In timely and incisive analysis, our experts parse the latest development news and devise practical solutions to new and emerging challenges. Our events convene the top thinkers and doers in global development.
As the Bush Administration prepares to announce the reorganization of U.S. foreign assistance, Nancy Birdsall, Stewart Patrick and Milan Vaishnav argue in a new essay that making a dent in global poverty will require that the U.S. address four flaws: low volume and poor quality of aid; incoherence in non-aid development policies; lack of a strategy for weak and failing states; and a penchant for unilateral over multilateral action. Related event: Transformational Diplomacy, a talk by Steve Krasner, Director of the State Department’s Policy Planning Staff.
Martina Björkman, a Ph.D. candidate in Economics at the Institute for International Economic Studies at Stockholm University will present "Income Shocks and Gender Gaps in Education: Evidence from Uganda."
How do employers decide whether to provide their employees with HIV/AIDS prevention services? CGD Visiting Fellow Vijaya Ramachandran's data from 860 firms and 4,955 workers in Uganda, Tanzania, and Kenya shows that larger firms, and those with more highly skilled workers, invest more in HIV/AIDS prevention. Firms in which more than 50 percent of workers are unionized also are more likely to provide more prevention services.
"Here is one of the key agendas any multilateral organization should have. I fully recognize the great recommendations made in this Report...Recommendations three and six are profound and insightful."--Luis Alberto Moreno, President of the Inter-American Development BankDownload the PDF of A New Era at the Inter-American Development Bank

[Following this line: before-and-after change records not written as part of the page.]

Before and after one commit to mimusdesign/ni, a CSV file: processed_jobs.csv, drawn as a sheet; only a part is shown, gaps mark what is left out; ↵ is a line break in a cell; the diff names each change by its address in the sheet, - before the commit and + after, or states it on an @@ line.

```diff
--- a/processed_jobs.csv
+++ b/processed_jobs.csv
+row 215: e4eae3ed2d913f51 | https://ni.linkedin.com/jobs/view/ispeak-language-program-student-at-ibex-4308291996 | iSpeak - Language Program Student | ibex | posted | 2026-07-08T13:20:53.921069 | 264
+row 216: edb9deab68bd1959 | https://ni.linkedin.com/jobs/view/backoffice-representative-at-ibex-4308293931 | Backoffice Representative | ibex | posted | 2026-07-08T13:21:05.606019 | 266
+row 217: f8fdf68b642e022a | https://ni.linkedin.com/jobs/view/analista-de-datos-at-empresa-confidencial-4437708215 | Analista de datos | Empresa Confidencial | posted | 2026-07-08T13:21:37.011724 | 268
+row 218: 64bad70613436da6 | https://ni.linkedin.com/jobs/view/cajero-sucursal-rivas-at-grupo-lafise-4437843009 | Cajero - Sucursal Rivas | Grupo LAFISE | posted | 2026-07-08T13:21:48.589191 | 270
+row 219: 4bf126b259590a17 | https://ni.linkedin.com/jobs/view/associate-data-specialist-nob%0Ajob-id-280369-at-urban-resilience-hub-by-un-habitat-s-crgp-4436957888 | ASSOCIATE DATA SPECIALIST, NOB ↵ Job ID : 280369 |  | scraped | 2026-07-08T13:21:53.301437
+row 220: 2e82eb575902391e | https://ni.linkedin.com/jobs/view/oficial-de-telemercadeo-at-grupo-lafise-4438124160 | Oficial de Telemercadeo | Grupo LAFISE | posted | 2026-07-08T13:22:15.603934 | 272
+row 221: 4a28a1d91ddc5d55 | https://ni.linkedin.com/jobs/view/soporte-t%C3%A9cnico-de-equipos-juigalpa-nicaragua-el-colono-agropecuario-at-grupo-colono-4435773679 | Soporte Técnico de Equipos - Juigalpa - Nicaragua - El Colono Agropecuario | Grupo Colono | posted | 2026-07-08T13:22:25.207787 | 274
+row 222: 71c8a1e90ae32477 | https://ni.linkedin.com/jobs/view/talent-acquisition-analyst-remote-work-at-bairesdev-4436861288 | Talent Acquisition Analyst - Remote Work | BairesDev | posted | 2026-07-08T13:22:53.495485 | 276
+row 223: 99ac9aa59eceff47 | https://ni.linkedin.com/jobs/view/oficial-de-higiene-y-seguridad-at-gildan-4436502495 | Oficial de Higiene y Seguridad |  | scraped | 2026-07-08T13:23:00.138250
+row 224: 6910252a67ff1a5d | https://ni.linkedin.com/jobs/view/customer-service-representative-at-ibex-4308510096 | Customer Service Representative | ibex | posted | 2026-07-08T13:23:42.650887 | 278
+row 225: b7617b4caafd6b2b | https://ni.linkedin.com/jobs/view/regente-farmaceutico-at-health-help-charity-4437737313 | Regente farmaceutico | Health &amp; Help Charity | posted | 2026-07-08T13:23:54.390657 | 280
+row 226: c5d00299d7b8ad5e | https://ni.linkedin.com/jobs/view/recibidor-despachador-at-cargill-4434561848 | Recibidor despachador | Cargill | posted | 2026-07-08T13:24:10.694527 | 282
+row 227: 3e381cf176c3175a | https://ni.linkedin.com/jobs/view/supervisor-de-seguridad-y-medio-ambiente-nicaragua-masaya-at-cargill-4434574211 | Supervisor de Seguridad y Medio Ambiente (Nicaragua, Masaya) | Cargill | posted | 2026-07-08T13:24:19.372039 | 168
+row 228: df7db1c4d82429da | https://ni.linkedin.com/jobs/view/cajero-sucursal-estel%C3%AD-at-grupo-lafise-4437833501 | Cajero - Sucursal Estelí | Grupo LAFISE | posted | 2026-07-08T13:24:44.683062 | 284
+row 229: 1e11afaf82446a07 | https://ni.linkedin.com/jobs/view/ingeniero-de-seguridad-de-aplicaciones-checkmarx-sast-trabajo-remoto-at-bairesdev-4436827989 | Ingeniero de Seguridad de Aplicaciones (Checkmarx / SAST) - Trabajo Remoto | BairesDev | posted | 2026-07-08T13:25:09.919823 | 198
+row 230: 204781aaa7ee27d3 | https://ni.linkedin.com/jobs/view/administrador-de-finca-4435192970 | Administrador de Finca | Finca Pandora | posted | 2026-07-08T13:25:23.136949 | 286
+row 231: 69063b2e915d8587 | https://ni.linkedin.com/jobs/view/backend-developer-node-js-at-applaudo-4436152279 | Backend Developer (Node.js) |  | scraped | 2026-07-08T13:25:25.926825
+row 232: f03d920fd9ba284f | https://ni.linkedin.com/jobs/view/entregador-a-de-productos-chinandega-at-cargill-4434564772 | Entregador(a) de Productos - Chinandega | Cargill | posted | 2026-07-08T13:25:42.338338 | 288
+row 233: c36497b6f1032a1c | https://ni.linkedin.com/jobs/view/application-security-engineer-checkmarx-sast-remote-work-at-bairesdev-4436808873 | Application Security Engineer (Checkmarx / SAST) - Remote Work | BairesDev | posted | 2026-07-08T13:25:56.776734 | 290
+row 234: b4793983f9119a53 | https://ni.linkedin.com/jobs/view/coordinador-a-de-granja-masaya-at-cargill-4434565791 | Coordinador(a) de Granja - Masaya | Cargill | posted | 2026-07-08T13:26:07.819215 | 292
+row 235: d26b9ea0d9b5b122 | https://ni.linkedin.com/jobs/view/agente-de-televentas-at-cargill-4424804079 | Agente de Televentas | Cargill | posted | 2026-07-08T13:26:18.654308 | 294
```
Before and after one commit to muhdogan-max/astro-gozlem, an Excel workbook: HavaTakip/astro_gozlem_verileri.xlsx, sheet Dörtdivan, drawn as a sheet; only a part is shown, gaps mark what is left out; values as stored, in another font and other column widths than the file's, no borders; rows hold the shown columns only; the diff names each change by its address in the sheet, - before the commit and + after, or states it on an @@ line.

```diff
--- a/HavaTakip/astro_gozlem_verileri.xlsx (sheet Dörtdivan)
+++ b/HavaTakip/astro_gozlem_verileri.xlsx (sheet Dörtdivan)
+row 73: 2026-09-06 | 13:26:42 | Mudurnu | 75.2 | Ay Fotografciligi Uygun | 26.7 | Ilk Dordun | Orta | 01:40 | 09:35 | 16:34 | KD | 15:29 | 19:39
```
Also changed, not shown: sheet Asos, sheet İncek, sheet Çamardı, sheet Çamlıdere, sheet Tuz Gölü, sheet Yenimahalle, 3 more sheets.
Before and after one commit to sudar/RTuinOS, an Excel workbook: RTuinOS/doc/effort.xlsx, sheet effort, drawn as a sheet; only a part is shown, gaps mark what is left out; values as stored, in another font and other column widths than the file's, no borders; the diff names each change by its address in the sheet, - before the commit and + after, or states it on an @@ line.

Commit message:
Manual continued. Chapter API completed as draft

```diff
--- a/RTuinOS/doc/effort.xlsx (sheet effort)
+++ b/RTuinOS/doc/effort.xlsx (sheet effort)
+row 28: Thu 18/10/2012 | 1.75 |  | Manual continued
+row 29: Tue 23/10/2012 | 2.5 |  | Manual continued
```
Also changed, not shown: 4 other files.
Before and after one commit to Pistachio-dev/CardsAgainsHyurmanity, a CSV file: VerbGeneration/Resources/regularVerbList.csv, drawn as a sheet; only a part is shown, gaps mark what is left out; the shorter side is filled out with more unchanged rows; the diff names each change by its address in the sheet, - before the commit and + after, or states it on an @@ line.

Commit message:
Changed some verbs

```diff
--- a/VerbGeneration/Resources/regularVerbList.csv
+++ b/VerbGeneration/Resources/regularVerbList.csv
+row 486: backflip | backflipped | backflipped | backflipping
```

How should the Inter-American Development Bank (IDB) respond to the challenges of the new century? As recently as the early 1990s, governments and policymakers in Latin America and the Caribbean relied on the IDB and other multilateral institutions not only as important sources of finance but also for ideas and technical assistance in designing economic policies. Partly as a result of this advice, many countries implemented wide-ranging market-oriented reforms to accelerate their integration into the world economy. But the perception grew that the agenda advised by Washington and the multilaterals did not represent the interests of the region. The failure of the reforms to fully satisfy expectations for more rapid growth and poverty reduction heightened tensions. Meanwhile, countries developed stronger local economic expertise, vastly improving the quality of the domestic policy debate.
As a result, the market for the IDB’s services has changed dramatically. Rapid growth in private capital flows has made its financial resources less important than in the past. And political leaders are increasingly articulating their own vision on how to bring about inclusive growth in Latin America and the Caribbean, thereby reducing their need for advice from Washington. Yet the region is struggling with complex economic challenges that cannot adequately be addressed by individual nations or regional groupings, such as the Organization of American States. And there is no shortage of problems to be solved. The IDB’s mission of promoting inclusive growth is closely aligned with the region’s most pressing needs.
The selection of a new president to lead the IDB presents an opportunity for the institution to reassess its role and reshape its products and services to better address current challenges. In response to this opportunity, the Latin American Shadow Financial Regulatory Committee and the Center for Global Development prepared this report for Luis Alberto Moreno, the new president of the IDB. This Report lays out key challenges facing the institution, explains how the Bank is uniquely poised to address them, and offers six recommendations for the new president to consider as he launches what can and should be a new era at the IDB.